The 2019 Women Deliver Conference was the world’s largest conference on gender equality and the health, rights and wellbeing of girls and women in the 21st century. More than 6,000 world leaders, influencers, advocates, academics, activists and journalists convened in Vancouver this week to accelerate progress for girls and women everywhere. To celebrate, Ms. is posting updates from the front lines.
Women Deliver, Girl Effect and the Government of Canada (Global Affairs Canada) announced a new research initiative Wednesday focused on engaging young people as researchers and advocates around sexual and reproductive health and rights.
The multi-country project will take place in India, Malawi and Rwanda and will engage youth as advisors, researchers and advocates. The initiative aims to generate insights that will shape the investment case for youth-friendly SRHR interventions—such as modern contraception or gender-based violence counseling. In addition, the results will equip young activists with the evidence needed to carry forward their own advocacy efforts.
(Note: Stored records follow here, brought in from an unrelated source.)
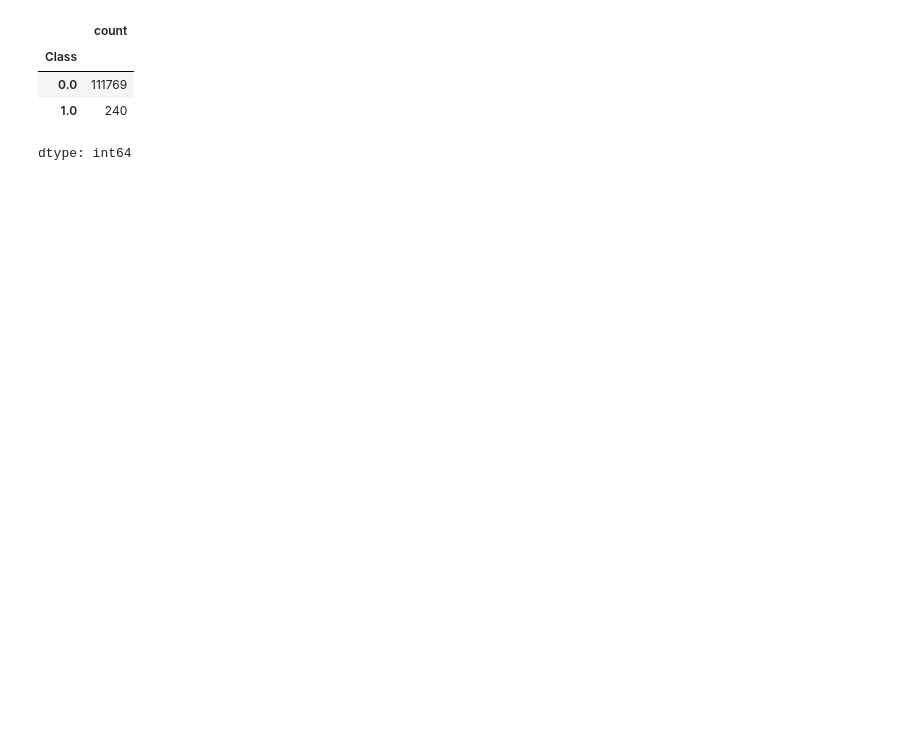
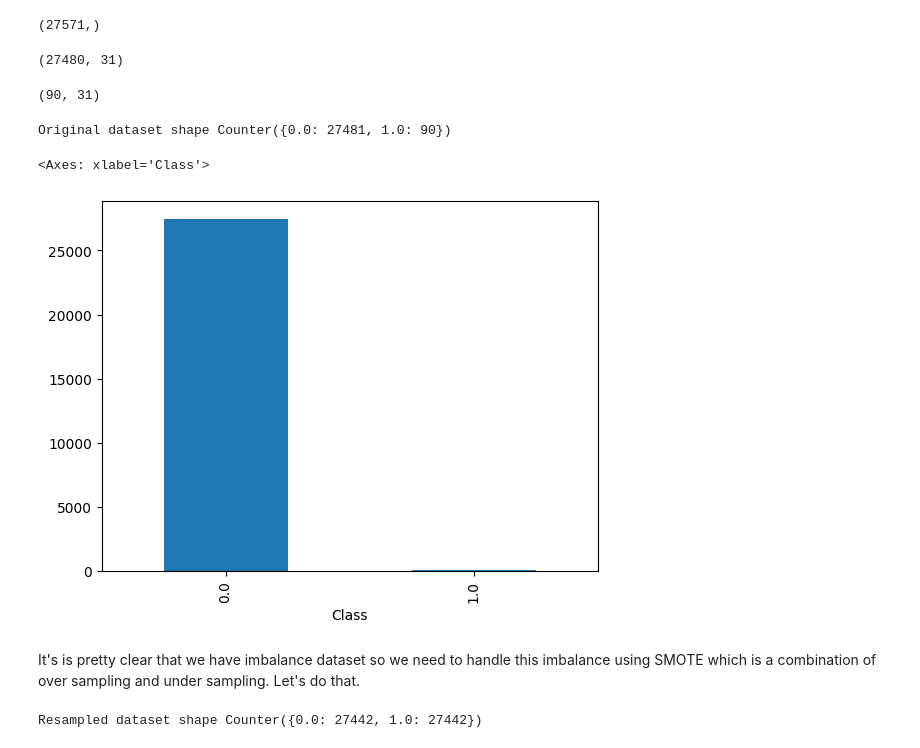
Before and after one commit to abanis24/creditcardfraud_detection, a Jupyter notebook: Credit_Card_Fraud_Detection.ipynb, the cells around one changed output. Drawn from its saved outputs; the diff is of its cells as text; code cells hidden in the pictures; blank space fills up the shorter version.

```diff
--- a/Credit_Card_Fraud_Detection.ipynb
+++ b/Credit_Card_Fraud_Detection.ipynb
@@ -87,8 +118,24 @@ data.drop(['id','Class'],axis=1)
+# %%
+Y.shape
+# %% [output]
+(27571,)
+# %%
+df[df['Class']==0].shape
+# %% [output]
+(27480, 31)
+# %%
+df[df['Class']==1].shape
+# %% [output]
+(90, 31)
+# %%
+from collections import Counter
+print('Original dataset shape %s' % Counter(Y))
+# %% [output]
+Original dataset shape Counter({0.0: 27481, 1.0: 90})
 # %%
-df['Class'].value_counts()
+df['Class'].value_counts().plot(kind = 'bar')
 # %% [output]
-|  | count |
-| Class |  |
-| 0.0 | 111769 |
-| 1.0 | 240 |
-dtype: int64
+<Axes: xlabel='Class'>
+[figure, added]
+# %% [markdown]
+It's is pretty clear that we have imbalance dataset so we need to handle this imbalance using SMOTE which is a combination of over sampling and under sampling. Let's do that.
@@ -94,0 +147,4 @@ dtype: int64
+# %%
+print('Resampled dataset shape %s' % Counter(y_res))
+# %% [output]
+Resampled dataset shape Counter({0.0: 27442, 1.0: 27442})
```
Also changed, not shown: parts of 11 cells of this notebook.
“If we want youth policies and programs to work, and get bang for our investment buck, we need to involve youth all the way,” Katja Iversen, President/CEO of Women Deliver, said in a statement. “They are the experts on their own lives, and know what they need. They are the game-changers and the best spokespersons for their sexual and reproductive health and rights. Youth are the key to success, and we need to listen, learn, involve and take action accordingly.”
The project will rely on Girl Effect’s award-winning Technology Enabled Girl Ambassadors (TEGA) program—a mobile-based peer-to-peer research methodology where young women are trained to become fully qualified researchers within their communities.
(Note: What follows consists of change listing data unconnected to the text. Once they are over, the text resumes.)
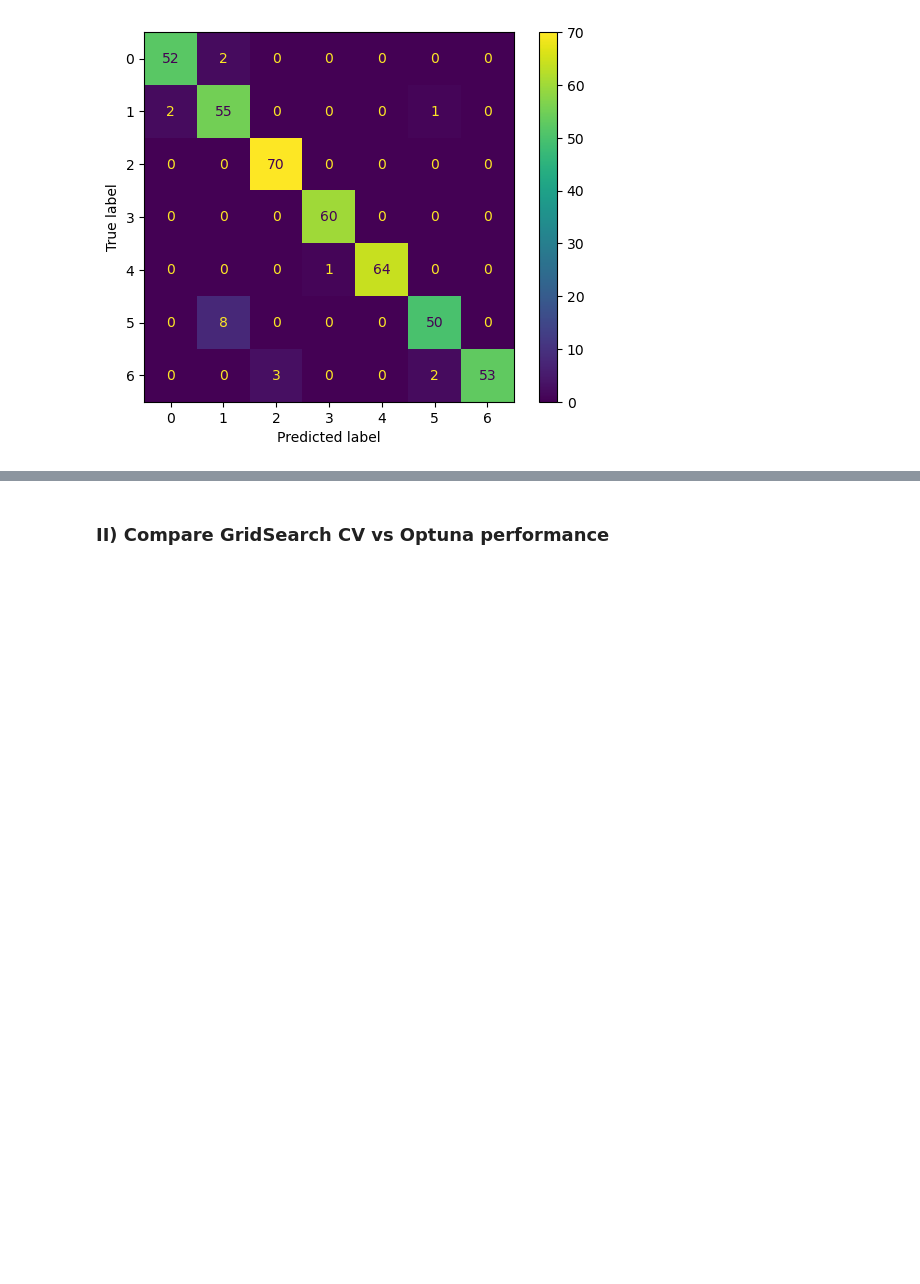
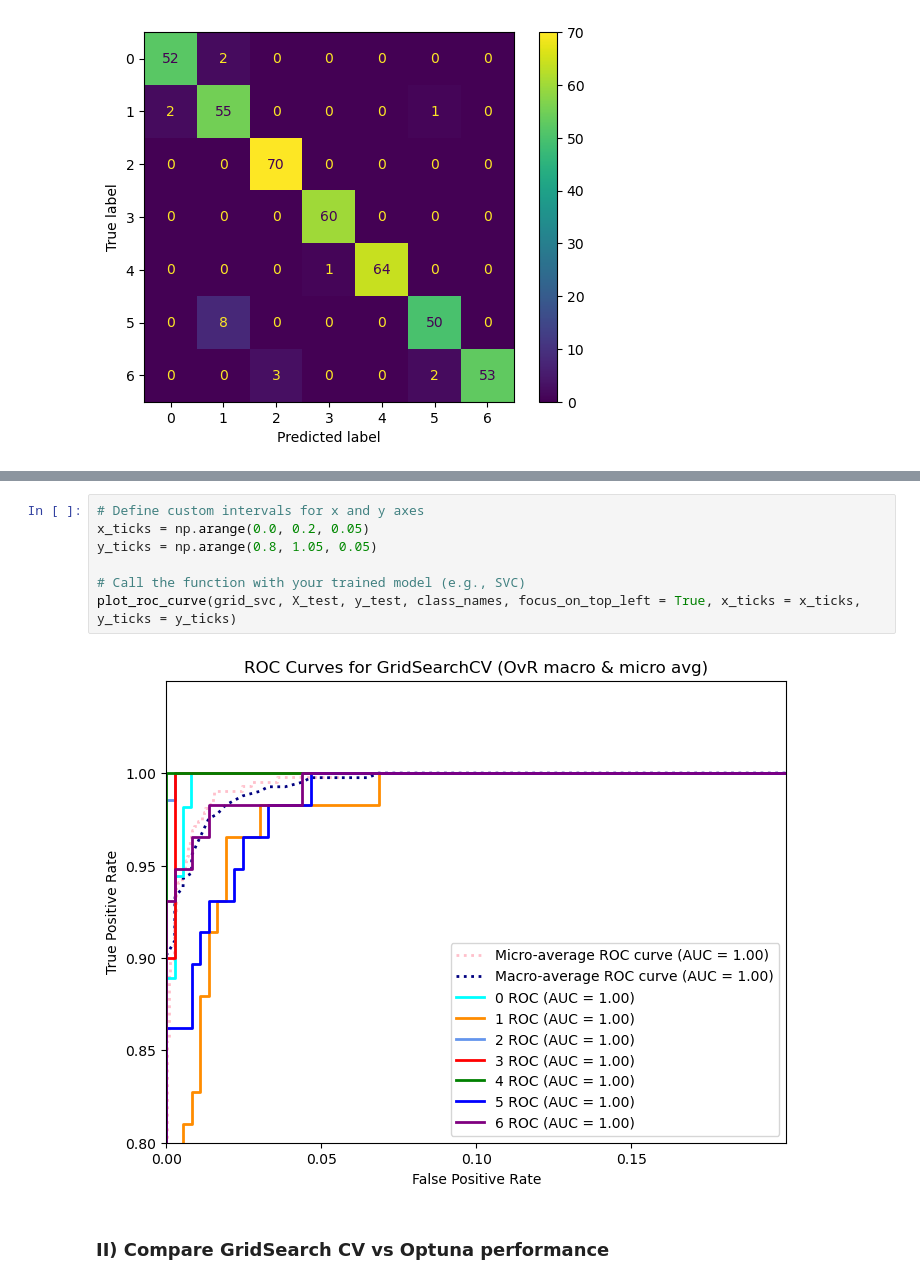
Before and after one commit to Ghazaleh-Ahmadzadeh/DSI_Obesity-Prediction, a Jupyter notebook: experiments/SVC_baseline_model_expt_MC.ipynb, the cells around one changed output, grey strips where cells are left out. Saved outputs shown, nothing was run; the diff lists cells and outputs as text; blank space fills up the shorter version.

```diff
--- a/experiments/SVC_baseline_model_expt_MC.ipynb
+++ b/experiments/SVC_baseline_model_expt_MC.ipynb
@@ -102,3 +201,12 @@ ConfusionMatrixDisplay(confusion_matrix = cm_svc).plot();
+# %%
+# Define custom intervals for x and y axes
+x_ticks = np.arange(0.0, 0.2, 0.05)
+y_ticks = np.arange(0.8, 1.05, 0.05)
+
+# Call the function with your trained model (e.g., SVC)
+plot_roc_curve(grid_svc, X_test, y_test, class_names, focus_on_top_left = True, x_ticks = x_ticks, y_ticks = y_ticks)
+# %% [output]
+[figure, added]
 # %% [markdown]
 ### II) Compare GridSearch CV vs Optuna performance
 # %%
```
Also changed, not shown: parts of 4 cells of this notebook.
“Our sector needs accurate, fast and authentic data and insights about young people, and the unique challenges they face, in order to design, iterate and evaluate programs to ensure they’re as effective as possible,” Jessica Odede, CEO of Girl Effect, explained. “TEGA’s unique approach unlocks conversations that might otherwise be lost or not included when collecting data in traditional ways, and ensures even the hardest to reach voices are included. Better yet, the TEGA program is a form of employment and empowerment for our young researchers too.”
Multiple data and knowledge gaps remain regarding youth sexual and reproductive health. Young people are often not engaged in shaping health services due to systematic barriers and persistent marginalization, even though initiatives that engage them throughout have the potential to better address the needs of communities in a sustainable way.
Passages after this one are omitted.